Addressing a conference on EU accession prospects, Hahn underscored that Serbia, like the other candidates, had to solve all disputes, including the normalisation of relations with Kosovo, and work hard to meet all the other criteria before joining, stating that there would be no “discount”.
The Commission’s new enlargement strategy, unveiled on Tuesday (6 February), has sparked controversy in the region. It singled out Serbia and Montenegro, which could join the bloc in 2025, at the earliest, and Commission boss Jean-Claude Juncker made clear that no new members would be accepted before they resolve all bilateral issues, including borders.
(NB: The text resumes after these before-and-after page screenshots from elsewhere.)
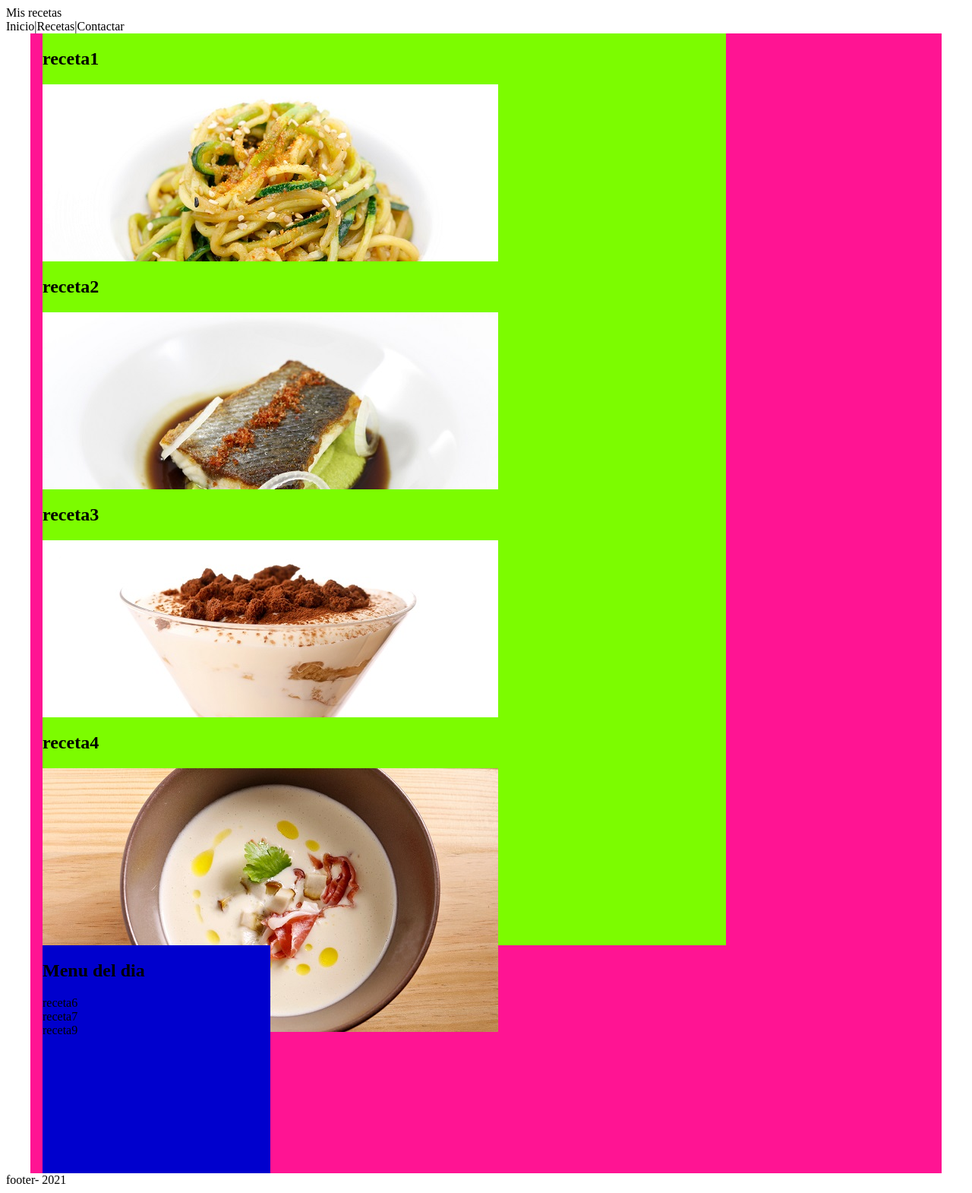
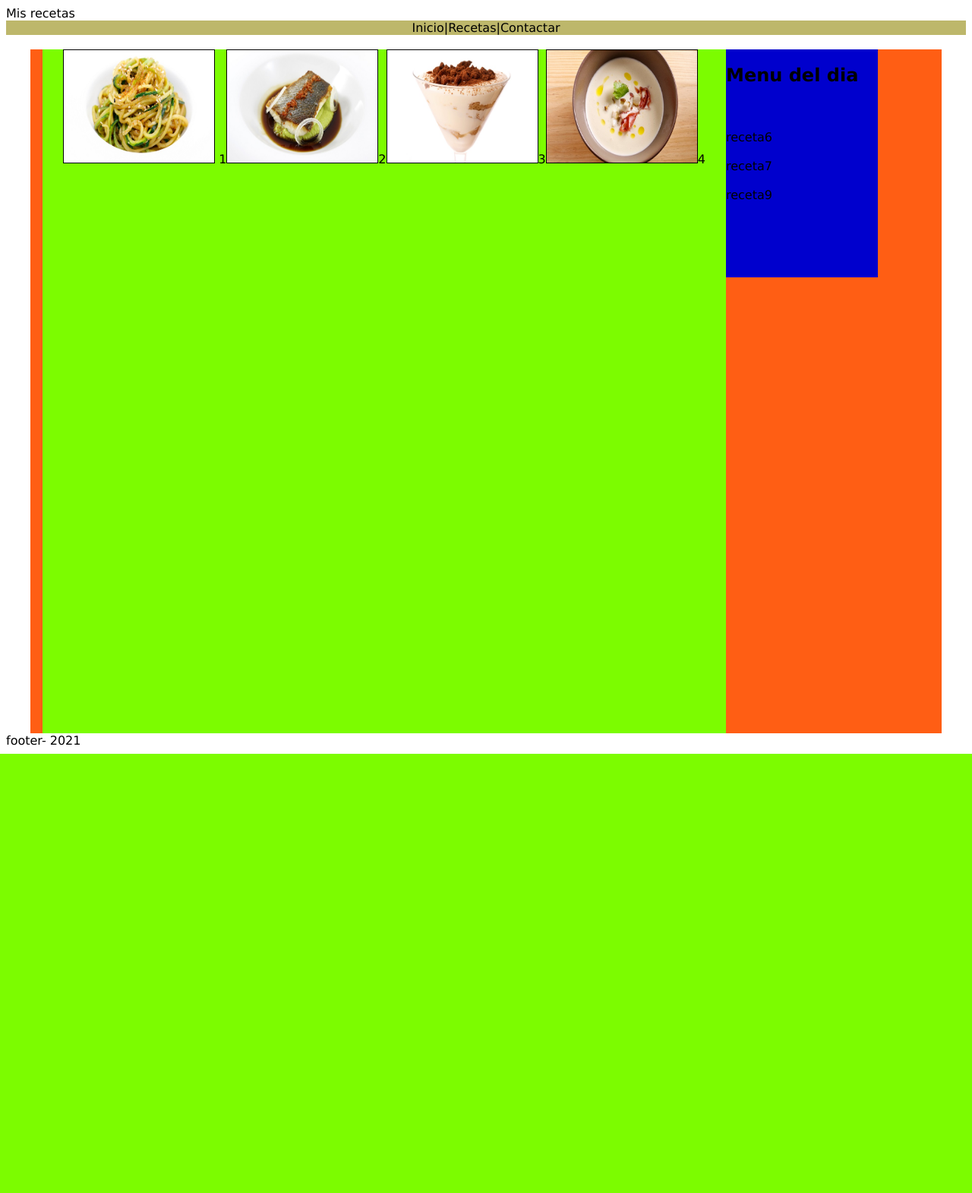
Before and after one commit to rolsonaielo/maquetacion-mis-recetas, a PHP site: page / in a window 1280 px wide. Shown: the whole page at 76% size. After the commit the page ends 992 px from the top, so only its background shows below. Run offline with PHP 8.4, Linux system fonts and the light colour scheme.

Commit message:
tercer intento maquetacion menu inicio mañana mas no sale

```diff
--- a/css/style.css
+++ b/css/style.css
@@ -1,28 +1,54 @@
 *{box-sizing: border-box;
+    font-family: Verdana, Geneva, Tahoma, sans-serif;
 }
 .container{
-    background-color: deeppink;
+    background-color: rgb(255, 94, 20);
     width: 1200px;
     margin: 0 auto;
     padding: 0 1em;
-    display:flex;
-    flex-wrap: wrap;
+    display: flex;
+    flex-wrap: wrap
 
-
+}
+nav{
+    background-color: darkkhaki;
+    display: flex;
+    justify-content: center;
 }
 
 section{
     background-color: lawngreen;
     width: 900px;
-    height: 300px;
+    height: 900px;
+   display: flex;
+   /*flex-wrap: wrap;*/
+   justify-content: center;
+   align-items: flex-start;
+
+   }
+
+
+
+.hijo img {
+   border :1px solid black;
+   width: 200px;
+   height: 150px;
+   background-color: cadetblue;
+
 }
 
 
 aside{
     background-color: mediumblue;
-    width: 300px;
-   height: 300px;
+    width: 200px;
+   height:300px;
    flex-shrink: 0;
+ justify-content: flex-end;
 
 
 }
+
+footer{
+    font-family: Verdana, Geneva, Tahoma, sans-serif;
+
+}
--- a/index.html
+++ b/index.html
@@ -13,36 +13,38 @@
   <div class="cabecera">Mis recetas</div>
 </div>
 <nav>Inicio|Recetas|Contactar</nav>
+<br>
+<body>
 
-<body>
   <div class="container">
 
-
-                    <section class="hijo">
-                       <h2>receta1</h2>
-                         <img  src="/imagenes/espaguetis-de-calabacin.jpg" alt="espagetis con calabzin">
-                     </section>
-                     <section class="hijo">
-                       <h2>receta2</h2>
-                          <img src="/imagenes/lubina-con-hummus-de-guisantes.jpg" alt="lubina-con-hummus-de-guisantes">
-                      </section>
-                     <section class="hijo">
-                          <h2>receta3</h2>
-                          <img src="/imagenes/tiramisu-express.jpg" alt="tiramisu-express">
-                    </section>
-                      <section class="hijo">
-                         <h2>receta4</h2>
-                         <img src="/imagenes/vichyssoise-de-esparragos-blancos.jpg" alt="vichyssoise-de-esparragos-blancos">
+    <section>
+              <div class="hijo">
+                              <!--<h2>receta1</h2>-->
+                              <img class="images" src="/imagenes/espaguetis-de-calabacin.jpg" alt="espagetis con calabzin"> 1</div>
+               <div class="hijo">
+                               <!--<h2>receta2</h2>-->
+                               <img src="/imagenes/lubina-con-hummus-de-guisantes.jpg" alt="lubina-con-hummus-de-guisantes">2</div>
+              <div class="hijo">
+                             <!--<h2>receta3</h2>-->
+                              <img src="/imagenes/tiramisu-express.jpg" alt="tiramisu-express">3</div>
+             <div class="hijo">
+                              <!----<h2>receta4</h2>-->
+                               <img src="/imagenes/vichyssoise-de-esparragos-blancos.jpg" alt="vichyssoise-de-esparragos-blancos">4</div>
    </section>
 
     <aside>
       <h1>Menu del dia</h1>
+      <br><br>
       <div>receta6</div>
+      <br>
       <div>receta7</div>
+      <br>
       <div>receta9</div>
     </aside>
+  </div>
 
-</div>
+
 
 
 
```
Lines whose indentation alone changed are shown as unchanged.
A commentary in Slovenian daily Večer said this effectively meant that at least three countries could be held hostage by Croatia, an EU member since 2013, which has unresolved border issues with Serbia, Montenegro and Bosnia dating back to the collapse of Yugoslavia in the 1990s.
Kosovo, whose independence Serbia refuses to recognise (as well as five EU member states), also voiced discontent.
President Hashim Thaçi said the document did not present “an equal accession perspective” for all the six countries, and Kosovo’s prospects remained particularly vague, with no indication of when it could even open accession talks. The document talks of Kosovo’s “opportunity for sustainable progress… once objective circumstances allow”.
In Belgrade, Hahn said the EU strategy offers prospects to Kosovo and should be seen as an impetus for Europe’s youngest country to work on finding a solution that will lead to the normalisation of relations with Serbia.
But he also said that the Belgrade-Priština dialogue, initiated and supervised by the EU, was difficult and that he did not wish to predict its result.
During the two-day visit, Hahn met with Serbian President Aleksandar Vučić and Prime Minister Ana Brnabić, stressing once again that the EU would not import bilateral disputes, but was ready to assist in solving them.
As regards Serbia, Hahn said it faced difficult reforms, especially in the rule of law, and needed to implement them and improve living conditions in the biggest of the six Western Balkan countries.
The European commissioner pointed out that 2025 was an indicative date, but also an ambitious and achievable deadline for Serbia’s admission to the EU, adding that further progress hinged on the pace of progress in meeting the membership conditions.
European integration was “a regatta, not a convoy,” said Hahn, meaning that the countries would join the EU according to individual merits and the reforms implemented.